Task requirements
Search the entries for the word "programming". Copy every line where it turns up.

Records for processing
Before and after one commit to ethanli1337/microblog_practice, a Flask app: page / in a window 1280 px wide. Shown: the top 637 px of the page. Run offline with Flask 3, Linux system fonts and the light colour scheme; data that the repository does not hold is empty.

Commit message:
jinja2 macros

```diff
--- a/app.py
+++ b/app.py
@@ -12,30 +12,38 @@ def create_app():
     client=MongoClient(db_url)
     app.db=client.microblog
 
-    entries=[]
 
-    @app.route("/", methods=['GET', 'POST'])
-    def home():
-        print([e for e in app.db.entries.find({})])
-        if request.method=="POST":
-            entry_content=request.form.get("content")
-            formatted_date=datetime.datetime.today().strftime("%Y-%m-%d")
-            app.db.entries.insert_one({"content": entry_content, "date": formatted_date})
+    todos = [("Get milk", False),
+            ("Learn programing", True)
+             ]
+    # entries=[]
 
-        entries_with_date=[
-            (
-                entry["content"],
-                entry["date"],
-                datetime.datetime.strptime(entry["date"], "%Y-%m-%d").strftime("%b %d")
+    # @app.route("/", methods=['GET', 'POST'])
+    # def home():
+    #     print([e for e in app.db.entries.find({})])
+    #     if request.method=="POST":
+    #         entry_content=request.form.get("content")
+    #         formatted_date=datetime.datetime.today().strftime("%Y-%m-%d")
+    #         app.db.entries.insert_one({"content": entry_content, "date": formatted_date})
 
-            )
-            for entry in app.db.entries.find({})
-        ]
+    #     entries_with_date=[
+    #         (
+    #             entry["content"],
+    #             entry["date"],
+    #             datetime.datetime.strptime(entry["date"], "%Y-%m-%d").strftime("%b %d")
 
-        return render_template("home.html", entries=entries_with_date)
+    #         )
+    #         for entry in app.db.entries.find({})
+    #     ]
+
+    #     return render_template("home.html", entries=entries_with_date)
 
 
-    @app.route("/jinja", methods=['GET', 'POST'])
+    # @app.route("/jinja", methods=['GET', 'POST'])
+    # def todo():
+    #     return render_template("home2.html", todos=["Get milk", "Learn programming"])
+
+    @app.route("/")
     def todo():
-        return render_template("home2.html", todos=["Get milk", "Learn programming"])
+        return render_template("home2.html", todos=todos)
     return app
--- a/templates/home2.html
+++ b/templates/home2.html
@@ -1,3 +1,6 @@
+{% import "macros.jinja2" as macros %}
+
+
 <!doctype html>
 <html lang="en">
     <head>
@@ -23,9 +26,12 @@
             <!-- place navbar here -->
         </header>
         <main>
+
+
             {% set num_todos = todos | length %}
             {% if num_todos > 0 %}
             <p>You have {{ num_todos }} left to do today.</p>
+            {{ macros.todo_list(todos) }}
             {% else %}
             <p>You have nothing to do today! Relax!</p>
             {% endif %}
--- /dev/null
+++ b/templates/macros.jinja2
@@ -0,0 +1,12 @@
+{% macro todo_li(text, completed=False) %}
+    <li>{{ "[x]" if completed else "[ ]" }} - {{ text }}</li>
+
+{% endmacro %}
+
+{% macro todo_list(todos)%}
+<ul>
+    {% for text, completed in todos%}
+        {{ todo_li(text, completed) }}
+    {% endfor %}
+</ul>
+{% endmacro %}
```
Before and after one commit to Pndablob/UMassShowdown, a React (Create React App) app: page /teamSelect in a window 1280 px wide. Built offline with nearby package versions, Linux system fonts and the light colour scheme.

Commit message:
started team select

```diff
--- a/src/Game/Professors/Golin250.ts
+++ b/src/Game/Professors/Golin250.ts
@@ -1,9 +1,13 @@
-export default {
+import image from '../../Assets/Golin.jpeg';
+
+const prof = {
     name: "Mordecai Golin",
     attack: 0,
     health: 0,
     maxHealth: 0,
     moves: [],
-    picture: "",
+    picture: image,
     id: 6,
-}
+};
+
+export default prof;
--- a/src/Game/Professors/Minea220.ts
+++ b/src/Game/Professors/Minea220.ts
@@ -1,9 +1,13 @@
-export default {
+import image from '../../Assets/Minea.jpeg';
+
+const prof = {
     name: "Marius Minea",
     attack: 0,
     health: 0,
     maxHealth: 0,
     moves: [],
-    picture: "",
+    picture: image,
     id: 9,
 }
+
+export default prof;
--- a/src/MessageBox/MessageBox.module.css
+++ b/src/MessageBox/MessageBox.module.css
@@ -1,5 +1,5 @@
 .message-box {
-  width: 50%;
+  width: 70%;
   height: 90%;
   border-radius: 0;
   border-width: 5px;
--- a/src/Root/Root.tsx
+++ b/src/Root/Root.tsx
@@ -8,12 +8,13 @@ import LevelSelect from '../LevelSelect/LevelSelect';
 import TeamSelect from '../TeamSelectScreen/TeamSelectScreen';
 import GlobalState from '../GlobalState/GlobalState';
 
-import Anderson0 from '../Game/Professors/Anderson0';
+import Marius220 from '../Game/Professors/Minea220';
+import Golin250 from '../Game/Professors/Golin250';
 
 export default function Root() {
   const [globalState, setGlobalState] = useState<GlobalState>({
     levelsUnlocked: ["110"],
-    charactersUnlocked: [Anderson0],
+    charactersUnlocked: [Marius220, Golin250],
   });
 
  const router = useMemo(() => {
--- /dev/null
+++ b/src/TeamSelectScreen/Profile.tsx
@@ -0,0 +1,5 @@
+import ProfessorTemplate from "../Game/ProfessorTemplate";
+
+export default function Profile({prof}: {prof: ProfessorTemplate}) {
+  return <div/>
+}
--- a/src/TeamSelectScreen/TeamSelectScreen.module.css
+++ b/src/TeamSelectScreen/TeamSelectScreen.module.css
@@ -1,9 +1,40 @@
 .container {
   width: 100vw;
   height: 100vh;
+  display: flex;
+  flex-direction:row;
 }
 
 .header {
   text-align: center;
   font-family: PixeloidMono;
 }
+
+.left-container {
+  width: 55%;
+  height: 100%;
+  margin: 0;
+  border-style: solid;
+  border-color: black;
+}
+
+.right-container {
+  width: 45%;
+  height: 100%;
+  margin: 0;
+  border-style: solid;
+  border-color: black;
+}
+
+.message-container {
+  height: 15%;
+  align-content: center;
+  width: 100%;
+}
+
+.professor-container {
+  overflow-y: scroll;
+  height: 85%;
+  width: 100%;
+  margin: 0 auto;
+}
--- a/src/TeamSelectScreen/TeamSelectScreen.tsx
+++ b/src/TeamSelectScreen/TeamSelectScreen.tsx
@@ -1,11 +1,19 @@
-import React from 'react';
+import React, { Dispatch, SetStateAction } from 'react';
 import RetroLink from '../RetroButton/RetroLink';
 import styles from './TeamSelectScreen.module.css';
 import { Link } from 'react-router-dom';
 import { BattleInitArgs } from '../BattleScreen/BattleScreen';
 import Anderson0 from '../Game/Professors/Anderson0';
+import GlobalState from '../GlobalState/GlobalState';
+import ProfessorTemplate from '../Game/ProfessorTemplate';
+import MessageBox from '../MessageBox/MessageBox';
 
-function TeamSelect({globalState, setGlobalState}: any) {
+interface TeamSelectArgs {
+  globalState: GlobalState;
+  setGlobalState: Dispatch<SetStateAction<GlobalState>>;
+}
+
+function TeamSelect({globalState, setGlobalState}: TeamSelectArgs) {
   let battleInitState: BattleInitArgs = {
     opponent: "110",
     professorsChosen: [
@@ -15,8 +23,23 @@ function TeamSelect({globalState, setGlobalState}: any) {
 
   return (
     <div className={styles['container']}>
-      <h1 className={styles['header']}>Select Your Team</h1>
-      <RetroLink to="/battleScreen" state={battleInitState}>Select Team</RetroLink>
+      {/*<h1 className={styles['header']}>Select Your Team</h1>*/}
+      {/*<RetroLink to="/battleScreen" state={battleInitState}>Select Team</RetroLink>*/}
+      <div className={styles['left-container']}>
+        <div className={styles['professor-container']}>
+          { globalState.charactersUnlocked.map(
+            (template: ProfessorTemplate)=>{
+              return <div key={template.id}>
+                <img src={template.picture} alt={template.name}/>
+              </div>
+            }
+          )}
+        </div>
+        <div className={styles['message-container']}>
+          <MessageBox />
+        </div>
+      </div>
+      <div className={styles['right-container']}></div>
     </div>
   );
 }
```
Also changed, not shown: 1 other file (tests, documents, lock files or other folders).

Final answer
+    #     return render_template("home2.html", todos=["Get milk", "Learn programming"])
-        return render_template("home2.html", todos=["Get milk", "Learn programming"])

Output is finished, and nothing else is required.